Not without some anxiety and sorrowful pangs of comparison with Worf, we’ve decided to adopt our new doggie pal. Initially a bit subdued and cautious, he’s now cavorting in the back yard, so I think he approves of us, too.



About Sara Stamey

Award-winning author Sara Stamey’s journeys include treasure hunting and teaching scuba in the Caribbean and Honduras; backpacking around Greece and New Zealand; operating a nuclear reactor; and owning a farm in Southern Chile. Resettled in her native Pacific Northwest, she taught creative writing at Western Washington University. She shares her Squalicum Creek backyard with wild critters and her cats, dog, and paleontologist husband Thor Hansen. Visit her BVC Ebookstore bookshelf.


Our First Rescue Dog: Bear — 11 Comments

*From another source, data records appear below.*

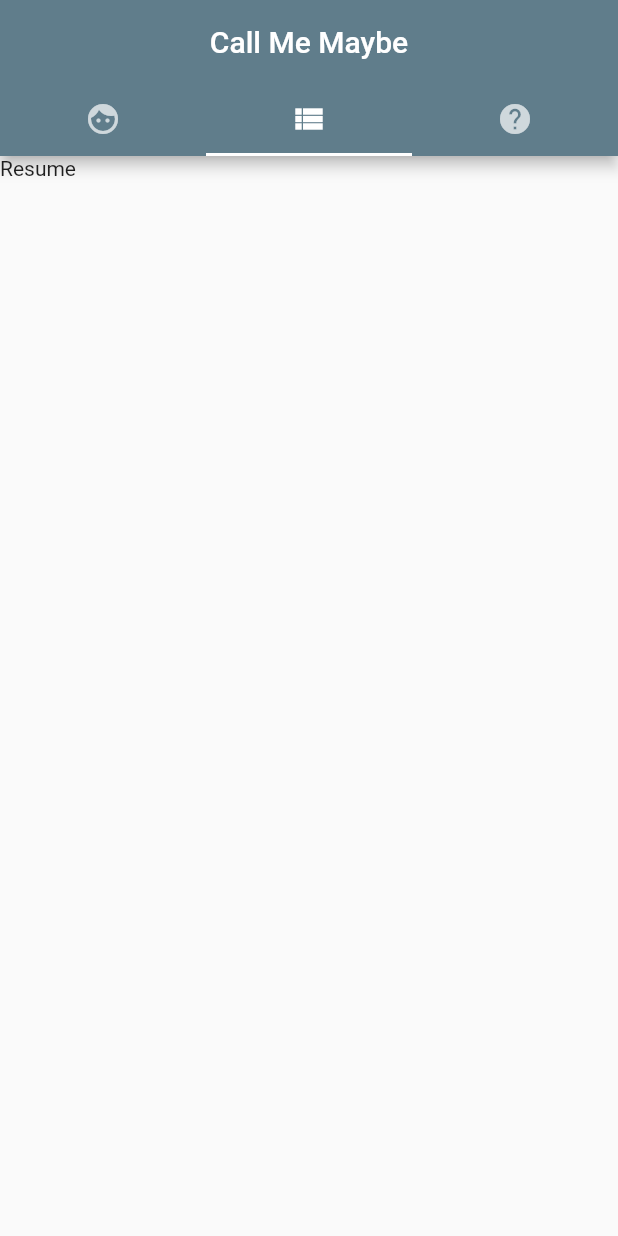
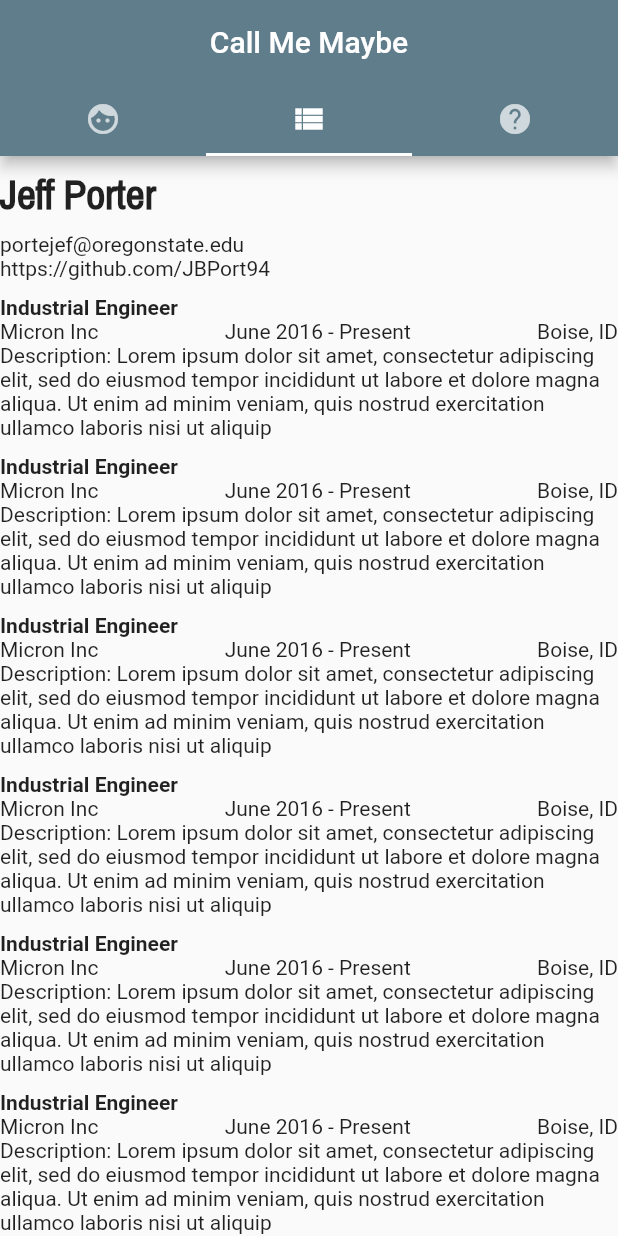
Before and after one commit to JBPort94/CS492Project3, a Flutter app: the screen it shows after launch, tab 2 chosen, on a phone screen of 412 x 824 dp. Run offline on Flutter 3.47's test engine with Material 2 defaults, Android fonts, the phone set to English and light mode, and no system bars.

Commit message:
Finished Resume Screen, changed size of Avatar for business card layout in landscape.

```diff
--- a/lib/screens/business_card_screen.dart
+++ b/lib/screens/business_card_screen.dart
@@ -8,7 +8,6 @@ class BusinessCardScreen extends StatelessWidget {
         backgroundColor: Colors.teal,
         body: SafeArea(
           child: Container(
-            //Check into mainAxisAlignment for spacing
             alignment: Alignment.center,
             child: Column(
               mainAxisAlignment: MainAxisAlignment.spaceAround,
@@ -30,6 +29,8 @@ class BusinessCardScreen extends StatelessWidget {
                 Text(
                   'Subpar Developer',
                   style: TextStyle(
+                    fontFamily: 'PragatiNarrow',
+                    fontSize: 18,
                     fontWeight: FontWeight.bold,
                     color: Colors.white,
                   ),
@@ -39,6 +40,7 @@ class BusinessCardScreen extends StatelessWidget {
                   child: Text(
                     '(777) 777-7777',
                     style: TextStyle(
+                      fontFamily: 'PragatiNarrow',
                       fontWeight: FontWeight.bold,
                       color: Colors.white,
                     ),
@@ -53,7 +55,7 @@ class BusinessCardScreen extends StatelessWidget {
 
   double avatarSize(BuildContext context) {
     if (MediaQuery.of(context).orientation == Orientation.landscape) {
-      return MediaQuery.of(context).size.width * 0.1;
+      return MediaQuery.of(context).size.width * 0.075;
     } else {
       return MediaQuery.of(context).size.width * 0.20;
     }
--- a/lib/screens/resume_screen.dart
+++ b/lib/screens/resume_screen.dart
@@ -3,8 +3,79 @@ import 'package:flutter/material.dart';
 class ResumeScreen extends StatelessWidget {
   @override
   Widget build(BuildContext context) {
-    return Container(
-      child: Text('Resume')
+    return SingleChildScrollView(
+      child: Column(
+        crossAxisAlignment: CrossAxisAlignment.start,
+        mainAxisAlignment: MainAxisAlignment.spaceBetween,
+        children: <Widget>[
+          headerRow(),
+          positionRow(),
+          positionRow(),
+          positionRow(),
+          positionRow(),
+          positionRow(),
+          positionRow(),
+          positionRow(),
+          positionRow(),
+          positionRow(),
+        ]
+      ),
     );
   }
+
+  Widget headerRow(){
+    return Column(
+            crossAxisAlignment: CrossAxisAlignment.start,
+            children: <Widget>[
+              Text('Jeff Porter',
+                style: TextStyle(
+                  fontFamily: 'PragatiNarrow',
+                  fontWeight: FontWeight.bold,
+                  fontSize: 30,
+                )
+              ),
+              Text('portejef@oregonstate.edu',
+                style: TextStyle(
+                  fontSize: 14,
+                )
+              ),
+              Text('https://github.com/JBPort94',
+                style: TextStyle(
+                  fontSize: 14,
+                )
+              ),
+              Padding(
+                padding: EdgeInsets.only(bottom: 10)
+              ),
+            ]);
+  }
+
+  Widget positionRow(){
+      return Column(
+        crossAxisAlignment: CrossAxisAlignment.start,
+        children: <Widget>[
+          Text('Industrial Engineer',
+            style: TextStyle(
+              fontWeight: FontWeight.bold,
+            )),
+          Row(
+            mainAxisAlignment: MainAxisAlignment.spaceBetween,
+            children: <Widget>[
+              Text('Micron Inc'),
+              Text('June 2016 - Present'),
+              Text('Boise, ID')
+            ],
+          ),
+          Text('Description: Lorem ipsum dolor sit amet, consectetur adipiscing ' +
+                'elit, sed do eiusmod tempor incididunt ut labore et dolore magna' +
+                ' aliqua. Ut enim ad minim veniam, quis nostrud exercitation ' +
+                'ullamco laboris nisi ut aliquip'
+          ),
+          Padding(
+            padding: EdgeInsets.only(bottom: 10)
+          ),
+        ],
+      );
+  }
+
 }
```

  1. Sara – lovely rescue story. We got our most recent cat in a “rescue” sort of way. The neighbors, who we did NOT know, drove away, leaving Freya to fend for herself. Thankfully – after three months of living under another neighbor’s porch – she wandered down the hill and put her little kitty self in my lap and asked to come in from the cold. She makes us laugh every day.

  2. Poor Bear! He probably learned that bones had a lot of nutrition, while he was in the wilds. It says a lot for his temper that he let Thor take it away from him–or did Thor allow him to keep the skull and just moved the rest? Sounds like glass case time!

    May you have many happy days together.

    • Thanks, Kathi. We don’t have any history about Bear other than that he was found wandering in Idaho and taken to a shelter. But I think he must have had good people in his life somewhere along the line, as he is very social and polite. Everyone he meets loves him, and the feelings seem mutual. (Except, ahem, my cats and the neighborhood squirrels…)

  3. This warms my heart so much. We go into the ‘new family search’ with hopes and expectations, and so often the perfect one shows up and blows our expectations away. I promise you, we never intended to end up with a chihuahua, and yet she’s such an important part of our family and brings us so much joy, after such a short time.

    I look forward to more Bear updates!